__Task description__:
For the word "less", find each line in the entries where it occurs and copy that line.

__Listed records__:

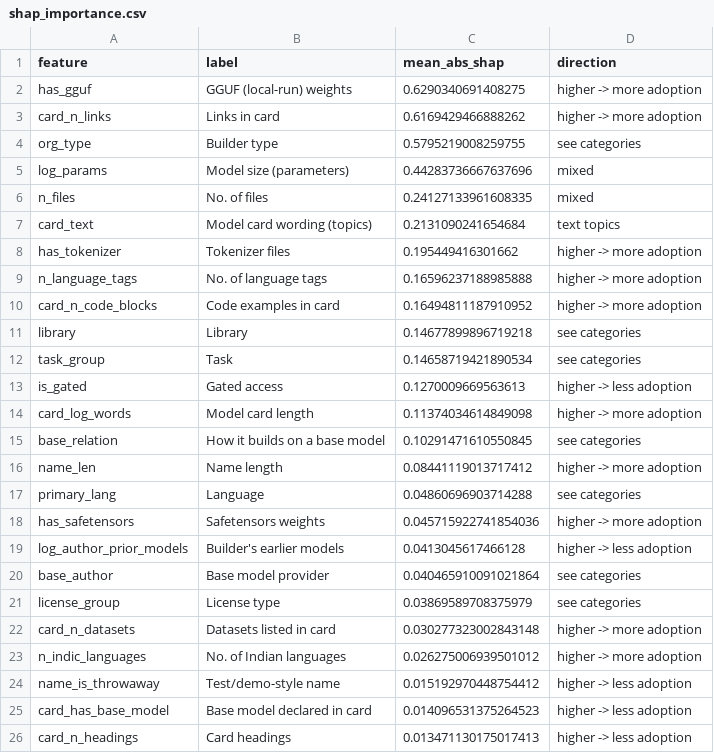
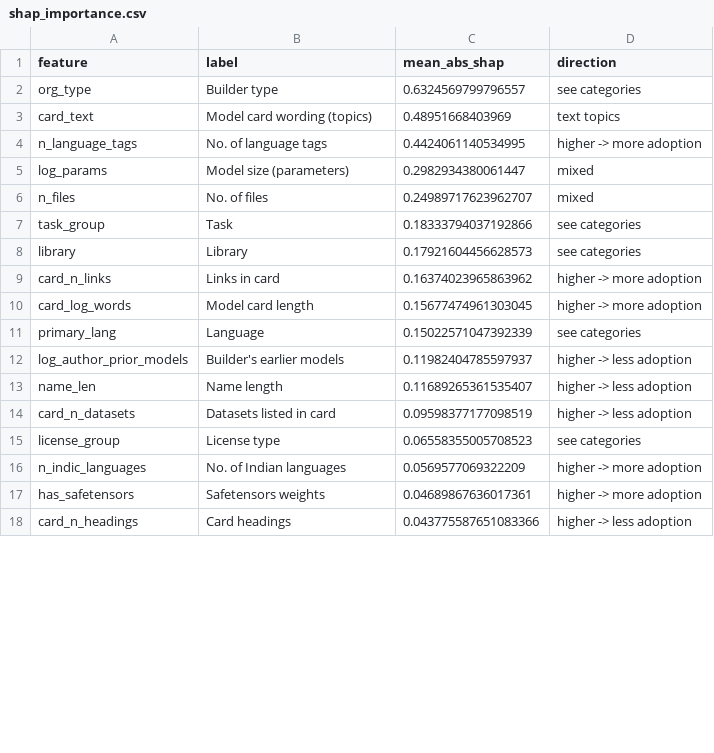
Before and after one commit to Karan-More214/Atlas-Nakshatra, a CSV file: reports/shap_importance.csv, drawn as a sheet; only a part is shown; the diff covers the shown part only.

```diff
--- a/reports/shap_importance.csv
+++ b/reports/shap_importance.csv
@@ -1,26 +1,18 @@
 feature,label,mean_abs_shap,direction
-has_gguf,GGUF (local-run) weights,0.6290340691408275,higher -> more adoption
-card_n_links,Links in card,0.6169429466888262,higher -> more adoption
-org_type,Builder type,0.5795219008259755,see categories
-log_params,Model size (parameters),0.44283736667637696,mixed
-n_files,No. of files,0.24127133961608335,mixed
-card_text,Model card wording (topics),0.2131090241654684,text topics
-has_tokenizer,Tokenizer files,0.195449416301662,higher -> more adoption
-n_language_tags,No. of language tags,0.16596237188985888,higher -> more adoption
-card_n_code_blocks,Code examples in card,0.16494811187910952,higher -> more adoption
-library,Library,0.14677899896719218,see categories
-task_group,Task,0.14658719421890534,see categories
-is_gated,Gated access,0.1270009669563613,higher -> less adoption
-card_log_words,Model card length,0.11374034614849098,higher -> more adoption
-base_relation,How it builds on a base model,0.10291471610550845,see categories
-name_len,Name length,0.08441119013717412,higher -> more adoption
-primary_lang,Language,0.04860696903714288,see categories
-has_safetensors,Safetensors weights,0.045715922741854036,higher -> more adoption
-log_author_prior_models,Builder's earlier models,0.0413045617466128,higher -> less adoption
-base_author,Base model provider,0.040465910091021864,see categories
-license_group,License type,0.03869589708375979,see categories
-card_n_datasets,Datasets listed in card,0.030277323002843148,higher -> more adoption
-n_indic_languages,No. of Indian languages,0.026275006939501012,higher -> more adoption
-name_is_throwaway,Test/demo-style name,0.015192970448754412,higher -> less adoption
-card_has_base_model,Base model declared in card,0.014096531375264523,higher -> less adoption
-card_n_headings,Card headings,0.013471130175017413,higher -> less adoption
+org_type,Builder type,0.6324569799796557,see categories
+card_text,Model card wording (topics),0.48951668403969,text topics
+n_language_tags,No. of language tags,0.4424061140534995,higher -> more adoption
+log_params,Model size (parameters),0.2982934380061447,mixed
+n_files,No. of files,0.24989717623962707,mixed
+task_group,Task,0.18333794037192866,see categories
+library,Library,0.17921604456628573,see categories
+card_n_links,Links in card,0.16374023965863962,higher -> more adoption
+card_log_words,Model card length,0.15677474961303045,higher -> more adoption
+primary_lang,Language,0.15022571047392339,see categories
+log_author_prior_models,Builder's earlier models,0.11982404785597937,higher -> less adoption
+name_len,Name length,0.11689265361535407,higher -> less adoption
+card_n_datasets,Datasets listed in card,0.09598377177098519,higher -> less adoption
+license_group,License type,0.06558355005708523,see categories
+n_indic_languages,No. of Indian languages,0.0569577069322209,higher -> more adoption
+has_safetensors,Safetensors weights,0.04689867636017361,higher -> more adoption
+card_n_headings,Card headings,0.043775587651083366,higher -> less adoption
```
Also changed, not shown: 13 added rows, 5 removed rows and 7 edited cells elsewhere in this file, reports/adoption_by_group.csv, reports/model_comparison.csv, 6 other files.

__Task response__:
-is_gated,Gated access,0.1270009669563613,higher -> less adoption
-log_author_prior_models,Builder's earlier models,0.0413045617466128,higher -> less adoption
-name_is_throwaway,Test/demo-style name,0.015192970448754412,higher -> less adoption
-card_has_base_model,Base model declared in card,0.014096531375264523,higher -> less adoption
-card_n_headings,Card headings,0.013471130175017413,higher -> less adoption
+log_author_prior_models,Builder's earlier models,0.11982404785597937,higher -> less adoption
+name_len,Name length,0.11689265361535407,higher -> less adoption
+card_n_datasets,Datasets listed in card,0.09598377177098519,higher -> less adoption
+card_n_headings,Card headings,0.043775587651083366,higher -> less adoption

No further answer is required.